This need for scale is a key part of what distinguishes venture from other kinds of capital. Venture specializes in funding the development of unproven applications of technology—an endeavor that poses large risks with the potential for large rewards. Banks, commercial lenders, and traditional sources of capital for small businesses are highly restricted in the types of borrowers that they can afford to take risk on. Venture comes in to finance companies that traditional lenders can’t. And they do so through equity investments, rather than debt.
In exchange for assuming greater risk, venture firms expect higher returns. Its model tolerates losses—sometimes obscene ones—for a chance at grabbing an entire market or customer “mindshare” first.
Since some of the companies a VC fund invests in will fail, the ones that succeed must succeed big time. The venture model requires large, disproportionate returns from a handful of investments. About 6 percent of investments generate about 60 percent of venture capital’s total returns, according to a data set covering thirty years of returns from Horsley Bridge Partners, a firm that has invested in many well-known venture funds. Indeed, the larger the fund size or amount of capital under management, the larger the expectation of a big “exit”—an IPO or acquisition by another company.
A fund that has $100 million may only be able to justify investing in companies that seem likely to result in an exit that pays out $1 billion or more. And since most VC funds are structured as ten-year partnerships, they’re not only looking for big exits—they’re looking for big exits on schedule.
The VC model isn’t right for everyone. Many companies will never match the “return profile”—the rate of growth—required by venture capital. Moreover, for a startup, a venture check is only the beginning. Even though venture capital rounds are often celebrated as major milestones, they are really just entry tickets. When a company accepts venture funding, it commits itself to steep expectations for future growth. 2X a year is considered good, 3X is great, and 4X or more a year is amazing. These are challenging targets to meet, and the expectation to grow quickly can scale—but also contort—a founder’s original vision.
Taking venture funding can also involve surrendering a certain amount of control, although the way that venture firms exert influence varies widely. At an early-stage firm like the one where I work, we engage in so-called “soft advising.” By contrast, venture firms that invest at a later stage usually hold seats on the company’s board, and can therefore exercise “hard control.”
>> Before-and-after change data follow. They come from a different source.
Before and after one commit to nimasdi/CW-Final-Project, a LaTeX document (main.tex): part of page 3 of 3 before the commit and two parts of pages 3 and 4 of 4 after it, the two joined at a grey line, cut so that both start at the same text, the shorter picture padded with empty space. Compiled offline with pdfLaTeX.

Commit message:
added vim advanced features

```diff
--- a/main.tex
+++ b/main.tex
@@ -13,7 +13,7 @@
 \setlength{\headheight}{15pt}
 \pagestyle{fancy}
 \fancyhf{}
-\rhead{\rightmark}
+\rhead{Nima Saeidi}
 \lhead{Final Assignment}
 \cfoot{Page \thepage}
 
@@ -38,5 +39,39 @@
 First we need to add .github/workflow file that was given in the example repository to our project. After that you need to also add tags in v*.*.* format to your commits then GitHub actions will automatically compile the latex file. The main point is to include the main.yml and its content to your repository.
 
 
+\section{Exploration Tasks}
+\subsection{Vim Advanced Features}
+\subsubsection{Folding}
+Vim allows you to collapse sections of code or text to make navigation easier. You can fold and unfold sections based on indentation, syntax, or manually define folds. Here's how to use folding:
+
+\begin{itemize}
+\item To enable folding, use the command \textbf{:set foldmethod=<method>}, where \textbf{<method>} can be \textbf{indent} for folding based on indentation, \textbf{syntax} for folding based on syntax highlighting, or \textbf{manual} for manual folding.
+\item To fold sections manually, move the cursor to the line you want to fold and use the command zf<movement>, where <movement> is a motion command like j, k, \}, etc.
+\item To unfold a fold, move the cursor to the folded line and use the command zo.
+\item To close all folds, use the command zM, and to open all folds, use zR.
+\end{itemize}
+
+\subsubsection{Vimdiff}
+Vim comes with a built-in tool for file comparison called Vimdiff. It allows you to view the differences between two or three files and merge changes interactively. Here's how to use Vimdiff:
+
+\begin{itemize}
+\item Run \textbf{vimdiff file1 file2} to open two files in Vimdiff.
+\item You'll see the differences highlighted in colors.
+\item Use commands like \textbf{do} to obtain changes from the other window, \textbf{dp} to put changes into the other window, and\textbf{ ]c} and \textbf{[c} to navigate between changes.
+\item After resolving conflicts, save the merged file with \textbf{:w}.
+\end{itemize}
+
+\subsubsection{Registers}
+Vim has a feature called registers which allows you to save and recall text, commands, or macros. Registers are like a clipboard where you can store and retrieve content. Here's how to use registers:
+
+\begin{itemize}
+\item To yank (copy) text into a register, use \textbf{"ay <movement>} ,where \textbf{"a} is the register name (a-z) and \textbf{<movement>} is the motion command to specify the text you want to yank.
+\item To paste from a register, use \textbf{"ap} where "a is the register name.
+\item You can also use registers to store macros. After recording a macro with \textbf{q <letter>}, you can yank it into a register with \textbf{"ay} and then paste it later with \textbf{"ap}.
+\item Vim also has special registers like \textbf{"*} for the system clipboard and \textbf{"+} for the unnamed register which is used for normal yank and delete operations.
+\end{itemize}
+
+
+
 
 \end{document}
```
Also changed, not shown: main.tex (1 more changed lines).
Sometimes this control is especially stark. In an earlier era, as many as 50 percent of original founders were thrown out in favor of professional management, according to an interview with Sequoia Capital founder Don Valentine. For the past decade, however, there has been a trend toward letting founders keep more power. The Facebook IPO set a new precedent by enabling Mark Zuckerberg to own most of the voting shares. Afterwards, venture firms marketed themselves as founder-friendly so as not to miss out on deals. But more recently, in the wake of the Uber crisis around Travis Kalanick, there is now some discussion that the industry has overcorrected toward too much founder control.
The Masters of the Masters of the Universe
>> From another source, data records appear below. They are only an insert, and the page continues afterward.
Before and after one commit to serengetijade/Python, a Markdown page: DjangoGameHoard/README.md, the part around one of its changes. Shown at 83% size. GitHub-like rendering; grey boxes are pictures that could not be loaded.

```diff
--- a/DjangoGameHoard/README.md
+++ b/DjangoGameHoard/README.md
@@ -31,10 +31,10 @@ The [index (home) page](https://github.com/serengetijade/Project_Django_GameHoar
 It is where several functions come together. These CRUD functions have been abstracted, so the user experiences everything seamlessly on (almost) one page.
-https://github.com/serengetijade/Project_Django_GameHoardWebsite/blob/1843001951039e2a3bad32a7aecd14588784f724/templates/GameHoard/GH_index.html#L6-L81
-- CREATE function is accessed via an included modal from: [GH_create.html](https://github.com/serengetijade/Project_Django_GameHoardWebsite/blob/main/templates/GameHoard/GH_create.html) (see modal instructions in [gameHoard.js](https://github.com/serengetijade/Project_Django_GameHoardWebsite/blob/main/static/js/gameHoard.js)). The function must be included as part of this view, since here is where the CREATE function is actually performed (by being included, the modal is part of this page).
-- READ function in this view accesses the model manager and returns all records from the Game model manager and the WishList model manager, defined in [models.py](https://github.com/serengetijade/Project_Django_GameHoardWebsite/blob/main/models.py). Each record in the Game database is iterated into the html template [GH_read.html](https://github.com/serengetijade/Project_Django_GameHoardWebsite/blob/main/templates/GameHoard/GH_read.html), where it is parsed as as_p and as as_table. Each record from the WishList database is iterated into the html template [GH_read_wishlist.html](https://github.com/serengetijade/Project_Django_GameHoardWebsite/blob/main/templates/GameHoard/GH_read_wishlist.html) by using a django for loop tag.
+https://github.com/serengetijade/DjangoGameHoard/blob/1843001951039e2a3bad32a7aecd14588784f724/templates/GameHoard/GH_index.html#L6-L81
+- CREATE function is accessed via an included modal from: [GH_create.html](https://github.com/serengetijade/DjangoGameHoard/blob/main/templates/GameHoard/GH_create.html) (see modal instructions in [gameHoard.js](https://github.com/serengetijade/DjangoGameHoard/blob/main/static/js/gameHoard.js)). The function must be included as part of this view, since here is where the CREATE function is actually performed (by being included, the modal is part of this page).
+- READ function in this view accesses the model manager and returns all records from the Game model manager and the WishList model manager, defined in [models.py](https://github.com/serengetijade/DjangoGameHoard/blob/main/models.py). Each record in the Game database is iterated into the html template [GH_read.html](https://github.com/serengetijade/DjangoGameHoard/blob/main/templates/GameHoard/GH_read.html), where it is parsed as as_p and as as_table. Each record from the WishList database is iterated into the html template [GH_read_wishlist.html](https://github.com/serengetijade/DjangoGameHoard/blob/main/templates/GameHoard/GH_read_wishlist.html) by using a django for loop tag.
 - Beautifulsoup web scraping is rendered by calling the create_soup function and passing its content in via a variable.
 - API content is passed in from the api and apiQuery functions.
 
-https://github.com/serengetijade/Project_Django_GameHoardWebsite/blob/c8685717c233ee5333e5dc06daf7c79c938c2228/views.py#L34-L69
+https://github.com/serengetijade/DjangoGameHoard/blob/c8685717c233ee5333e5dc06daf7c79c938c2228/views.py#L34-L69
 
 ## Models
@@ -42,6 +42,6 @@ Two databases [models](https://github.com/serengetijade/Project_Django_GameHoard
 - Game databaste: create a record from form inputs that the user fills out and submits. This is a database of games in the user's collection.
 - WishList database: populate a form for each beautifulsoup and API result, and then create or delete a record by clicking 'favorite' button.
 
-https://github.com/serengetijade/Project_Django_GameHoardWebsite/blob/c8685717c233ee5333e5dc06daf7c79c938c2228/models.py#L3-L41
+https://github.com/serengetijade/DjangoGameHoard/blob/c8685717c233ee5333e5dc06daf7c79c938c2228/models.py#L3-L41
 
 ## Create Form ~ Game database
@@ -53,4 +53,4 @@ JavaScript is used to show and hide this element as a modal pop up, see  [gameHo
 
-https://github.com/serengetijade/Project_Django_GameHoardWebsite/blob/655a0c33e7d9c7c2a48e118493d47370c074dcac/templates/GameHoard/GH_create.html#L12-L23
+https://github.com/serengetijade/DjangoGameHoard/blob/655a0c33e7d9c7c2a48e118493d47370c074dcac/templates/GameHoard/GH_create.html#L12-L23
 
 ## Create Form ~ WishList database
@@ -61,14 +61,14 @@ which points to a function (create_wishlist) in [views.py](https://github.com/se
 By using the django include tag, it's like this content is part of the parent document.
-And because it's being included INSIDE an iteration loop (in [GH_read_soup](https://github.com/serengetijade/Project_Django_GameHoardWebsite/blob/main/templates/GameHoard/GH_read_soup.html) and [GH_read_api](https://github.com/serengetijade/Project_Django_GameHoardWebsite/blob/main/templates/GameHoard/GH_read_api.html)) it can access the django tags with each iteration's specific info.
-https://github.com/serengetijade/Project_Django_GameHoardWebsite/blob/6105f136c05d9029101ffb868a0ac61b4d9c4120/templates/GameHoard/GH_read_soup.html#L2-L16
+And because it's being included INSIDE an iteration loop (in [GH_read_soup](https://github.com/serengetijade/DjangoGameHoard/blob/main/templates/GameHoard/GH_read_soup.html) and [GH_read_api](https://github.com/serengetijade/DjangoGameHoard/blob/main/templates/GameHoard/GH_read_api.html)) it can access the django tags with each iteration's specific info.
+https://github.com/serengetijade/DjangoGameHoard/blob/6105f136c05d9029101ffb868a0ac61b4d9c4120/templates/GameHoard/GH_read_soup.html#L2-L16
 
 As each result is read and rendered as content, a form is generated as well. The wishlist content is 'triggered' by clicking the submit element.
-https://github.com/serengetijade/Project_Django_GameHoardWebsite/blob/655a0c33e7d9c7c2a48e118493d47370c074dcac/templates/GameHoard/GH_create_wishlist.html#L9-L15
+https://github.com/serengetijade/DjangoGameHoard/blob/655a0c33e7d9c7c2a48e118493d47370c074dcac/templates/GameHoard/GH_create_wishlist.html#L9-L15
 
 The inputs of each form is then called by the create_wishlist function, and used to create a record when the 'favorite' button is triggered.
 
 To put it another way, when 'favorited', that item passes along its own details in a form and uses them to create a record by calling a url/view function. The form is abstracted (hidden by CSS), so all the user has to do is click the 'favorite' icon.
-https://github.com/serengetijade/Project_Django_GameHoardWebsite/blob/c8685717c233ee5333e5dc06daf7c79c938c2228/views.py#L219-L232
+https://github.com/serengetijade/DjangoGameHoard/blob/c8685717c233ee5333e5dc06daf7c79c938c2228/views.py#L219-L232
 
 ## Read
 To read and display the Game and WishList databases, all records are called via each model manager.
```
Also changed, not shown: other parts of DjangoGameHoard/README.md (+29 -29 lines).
To a startup founder seeking financing, venture capitalists might look like masters of the universe. But they answer to higher masters in the form of “limited partners.” These are the masters of the masters of the universe—venture capital’s customers, who supply most of the capital for a firm’s different funds.
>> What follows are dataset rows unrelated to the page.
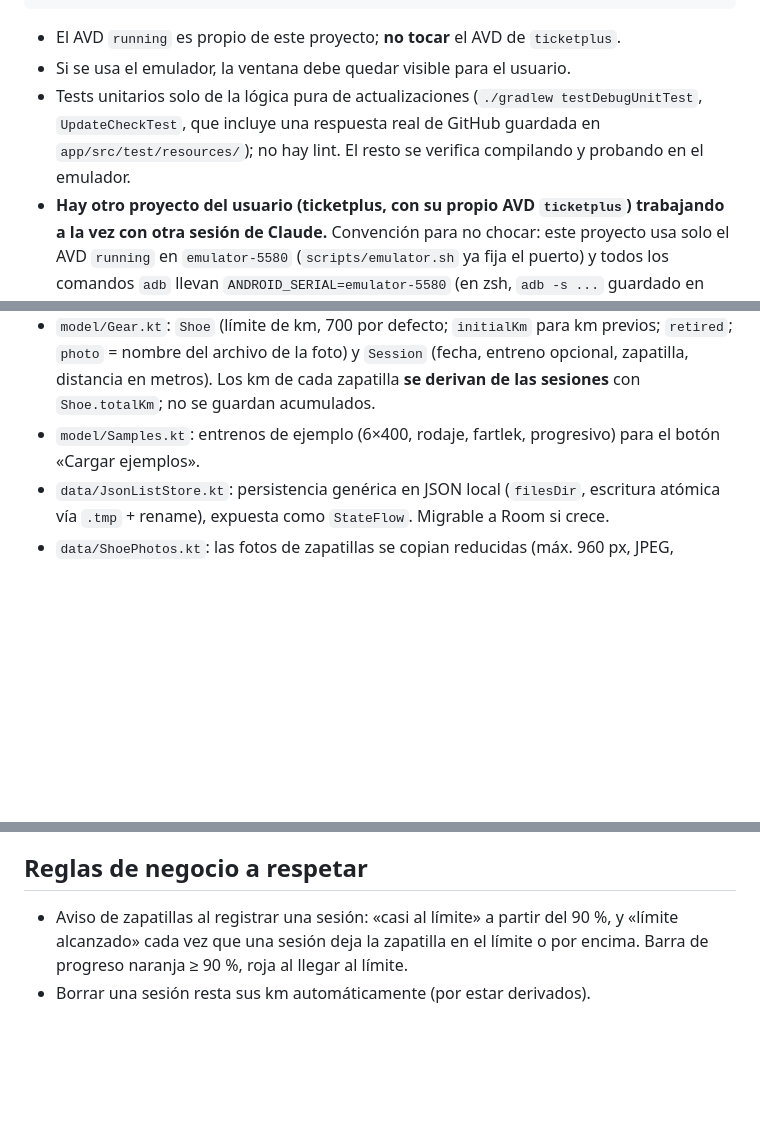
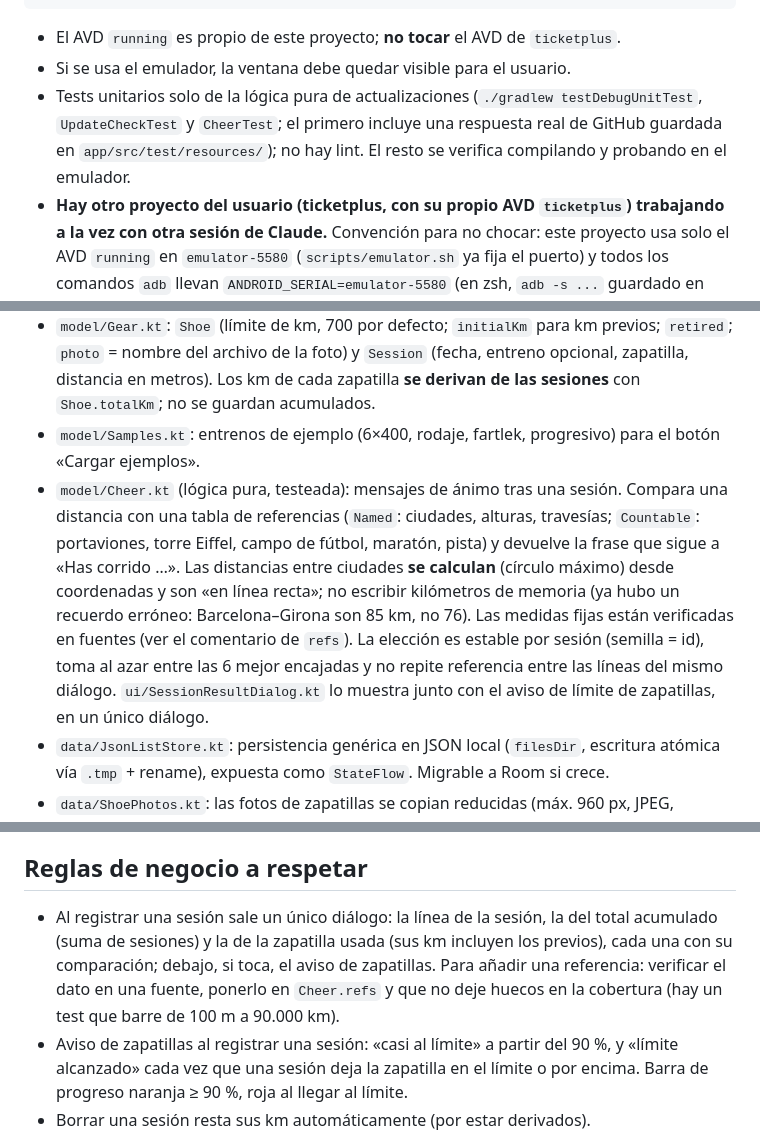
Before and after one commit to averok/running, a Markdown page: CLAUDE.md, 3 parts joined by grey strips. Drawn GitHub-style; blank space fills up the shorter version.

```diff
--- a/CLAUDE.md
+++ b/CLAUDE.md
@@ -21,7 +21,7 @@ adb shell am start -n app.running/.MainActivity
 
 - El AVD `running` es propio de este proyecto; **no tocar** el AVD de `ticketplus`.
 - Si se usa el emulador, la ventana debe quedar visible para el usuario.
-- Tests unitarios solo de la lógica pura de actualizaciones (`./gradlew testDebugUnitTest`, `UpdateCheckTest`, que incluye una respuesta real de GitHub guardada en `app/src/test/resources/`); no hay lint. El resto se verifica compilando y probando en el emulador.
+- Tests unitarios solo de la lógica pura de actualizaciones (`./gradlew testDebugUnitTest`, `UpdateCheckTest` y `CheerTest`; el primero incluye una respuesta real de GitHub guardada en `app/src/test/resources/`); no hay lint. El resto se verifica compilando y probando en el emulador.
 - **Hay otro proyecto del usuario (ticketplus, con su propio AVD `ticketplus`) trabajando a la vez con otra sesión de Claude.** Convención para no chocar: este proyecto usa solo el AVD `running` en `emulator-5580` (`scripts/emulator.sh` ya fija el puerto) y todos los comandos `adb` llevan `ANDROID_SERIAL=emulator-5580` (en zsh, `adb -s ...` guardado en una variable no se separa en palabras; usar la variable de entorno). No tocar nunca otros serials (`emulator-5554`, `emulator-5556`…) ni matar emuladores que no hayamos arrancado nosotros. Si `adb devices` muestra el AVD `running` en otro puerto, lo está usando otra sesión: no usarlo. Ya hubo un choque: la otra sesión lanzó `app.ticketplus` en el emulador de este proyecto y las capturas salieron corruptas.
 - `adb install -r` cierra la app: relanzarla antes de pulsar. Android 14 rechaza por sí mismo los ZIP con rutas `../` (`ZipException: Invalid zip entry path`); en Android 8–13 (minSdk 26) solo actúa el filtro de `Backup.read`, que no se ha podido probar en el emulador (API 34).
 - Versiones: AGP 8.7.3, Kotlin 2.0.21, Compose BOM 2024.10.01, compileSdk/targetSdk 35, minSdk 26, JVM 17.
@@ -33,6 +33,7 @@ Paquete `app.running` en `app/src/main/java/app/running/`:
 - `model/Workout.kt`: `Workout` → lista de `WorkoutItem`, que es `SingleItem` (un bloque) o `GroupItem` (×N repeticiones de varios bloques). `Block` = tipo (calentamiento, trabajo, recuperación, enfriamiento, descanso) + `EndCondition` (tiempo, distancia, manual) + `BlockTarget` opcional (ritmo, velocidad, pulsaciones). Calcula estimaciones: si hay ritmo o velocidad deduce el tiempo o la distancia que falta, y la UI lo marca con «≈».
 - `model/Gear.kt`: `Shoe` (límite de km, 700 por defecto; `initialKm` para km previos; `retired`; `photo` = nombre del archivo de la foto) y `Session` (fecha, entreno opcional, zapatilla, distancia en metros). Los km de cada zapatilla **se derivan de las sesiones** con `Shoe.totalKm`; no se guardan acumulados.
 - `model/Samples.kt`: entrenos de ejemplo (6×400, rodaje, fartlek, progresivo) para el botón «Cargar ejemplos».
+- `model/Cheer.kt` (lógica pura, testeada): mensajes de ánimo tras una sesión. Compara una distancia con una tabla de referencias (`Named`: ciudades, alturas, travesías; `Countable`: portaviones, torre Eiffel, campo de fútbol, maratón, pista) y devuelve la frase que sigue a «Has corrido …». Las distancias entre ciudades **se calculan** (círculo máximo) desde coordenadas y son «en línea recta»; no escribir kilómetros de memoria (ya hubo un recuerdo erróneo: Barcelona–Girona son 85 km, no 76). Las medidas fijas están verificadas en fuentes (ver el comentario de `refs`). La elección es estable por sesión (semilla = id), toma al azar entre las 6 mejor encajadas y no repite referencia entre las líneas del mismo diálogo. `ui/SessionResultDialog.kt` lo muestra junto con el aviso de límite de zapatillas, en un único diálogo.
 - `data/JsonListStore.kt`: persistencia genérica en JSON local (`filesDir`, escritura atómica vía `.tmp` + rename), expuesta como `StateFlow`. Migrable a Room si crece.
 - `data/ShoePhotos.kt`: las fotos de zapatillas se copian reducidas (máx. 960 px, JPEG, respetando EXIF) a `filesDir/shoe-photos/`; en el modelo solo va el nombre. Se eligen con el selector del sistema (`PickVisualMedia`, sin permisos). `ShoePhoto` (en `ui/`) las muestra con un icono si no hay. El ViewModel borra el archivo al quitar/cambiar la foto o borrar la zapatilla, y el diálogo borra la foto recién elegida si se cancela. La futura exportación debe incluir esta carpeta.
 - `data/Backup.kt`: exportar/importar en un ZIP (`backup.json` con `schemaVersion`, `workouts.json`, `shoes.json`, `sessions.json` y `shoe-photos/*.jpg`). `read` valida **todo** antes de tocar nada y solo acepta nombres conocidos; ignora cualquier otra entrada y descarta referencias de foto inseguras (`isSafePhotoName`). Importar **reemplaza** los datos (con diálogo de confirmación que muestra las cantidades). `AppJson` es la configuración JSON común. **Al cambiar un modelo de forma incompatible hay que subir `Backup.SCHEMA_VERSION` y migrar copias antiguas en `read`**; añadir campos con valor por defecto es compatible y no lo requiere.
@@ -66,6 +67,7 @@ Paquete `app.running` en `app/src/main/java/app/running/`:
 
 ## Reglas de negocio a respetar
 
+- Al registrar una sesión sale un único diálogo: la línea de la sesión, la del total acumulado (suma de sesiones) y la de la zapatilla usada (sus km incluyen los previos), cada una con su comparación; debajo, si toca, el aviso de zapatillas. Para añadir una referencia: verificar el dato en una fuente, ponerlo en `Cheer.refs` y que no deje huecos en la cobertura (hay un test que barre de 100 m a 90.000 km).
 - Aviso de zapatillas al registrar una sesión: «casi al límite» a partir del 90 %, y «límite alcanzado» cada vez que una sesión deja la zapatilla en el límite o por encima. Barra de progreso naranja ≥ 90 %, roja al llegar al límite.
 - Borrar una sesión resta sus km automáticamente (por estar derivados).
 - Las zapatillas retiradas salen aparte y no se ofrecen al registrar sesiones.
```
Also changed, not shown: README.md (+7 -5 lines), docs/screenshots/animo.png (added), 6 other files.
Venture capitalists don’t just provide capital, in other words. They also have to raise it. A firm’s managers—called “general partners”—are responsible for finding limited partners to finance investments. They also often have to invest a meaningful amount of their personal wealth in the fund they work for, so that limited partners are assured they have skin in the game....MORE